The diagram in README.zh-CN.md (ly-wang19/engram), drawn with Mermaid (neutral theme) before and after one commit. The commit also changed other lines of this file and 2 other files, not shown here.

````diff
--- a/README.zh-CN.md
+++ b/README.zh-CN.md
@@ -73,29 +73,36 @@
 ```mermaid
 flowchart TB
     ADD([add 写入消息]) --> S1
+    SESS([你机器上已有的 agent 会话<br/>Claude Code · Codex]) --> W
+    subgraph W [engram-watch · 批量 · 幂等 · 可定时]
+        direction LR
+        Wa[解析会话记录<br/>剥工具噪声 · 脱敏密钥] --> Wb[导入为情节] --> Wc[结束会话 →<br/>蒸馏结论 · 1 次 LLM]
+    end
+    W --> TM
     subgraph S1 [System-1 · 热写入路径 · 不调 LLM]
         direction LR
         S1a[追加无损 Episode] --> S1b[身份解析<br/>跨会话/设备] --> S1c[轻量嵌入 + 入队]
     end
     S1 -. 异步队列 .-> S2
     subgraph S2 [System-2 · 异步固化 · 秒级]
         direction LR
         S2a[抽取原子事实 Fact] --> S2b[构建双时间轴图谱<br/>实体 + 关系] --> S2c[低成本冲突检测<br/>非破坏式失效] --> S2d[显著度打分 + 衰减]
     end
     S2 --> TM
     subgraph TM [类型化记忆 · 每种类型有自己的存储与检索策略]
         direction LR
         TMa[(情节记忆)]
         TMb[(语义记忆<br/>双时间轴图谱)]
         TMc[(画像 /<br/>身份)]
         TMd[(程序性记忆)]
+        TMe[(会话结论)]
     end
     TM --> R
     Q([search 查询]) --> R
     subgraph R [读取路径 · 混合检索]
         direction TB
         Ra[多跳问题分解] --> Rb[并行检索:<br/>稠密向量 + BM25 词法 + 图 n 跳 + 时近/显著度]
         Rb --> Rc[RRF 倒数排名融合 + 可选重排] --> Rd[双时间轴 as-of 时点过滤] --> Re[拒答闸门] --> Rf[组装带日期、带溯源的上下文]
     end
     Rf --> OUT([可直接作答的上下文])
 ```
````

——————————

Requirement: Your job is to copy out every line from the records above that has the word "subgraph".

Response box:
+    subgraph W [engram-watch · 批量 · 幂等 · 可定时]
     subgraph S1 [System-1 · 热写入路径 · 不调 LLM]
     subgraph S2 [System-2 · 异步固化 · 秒级]
     subgraph TM [类型化记忆 · 每种类型有自己的存储与检索策略]
     subgraph R [读取路径 · 混合检索]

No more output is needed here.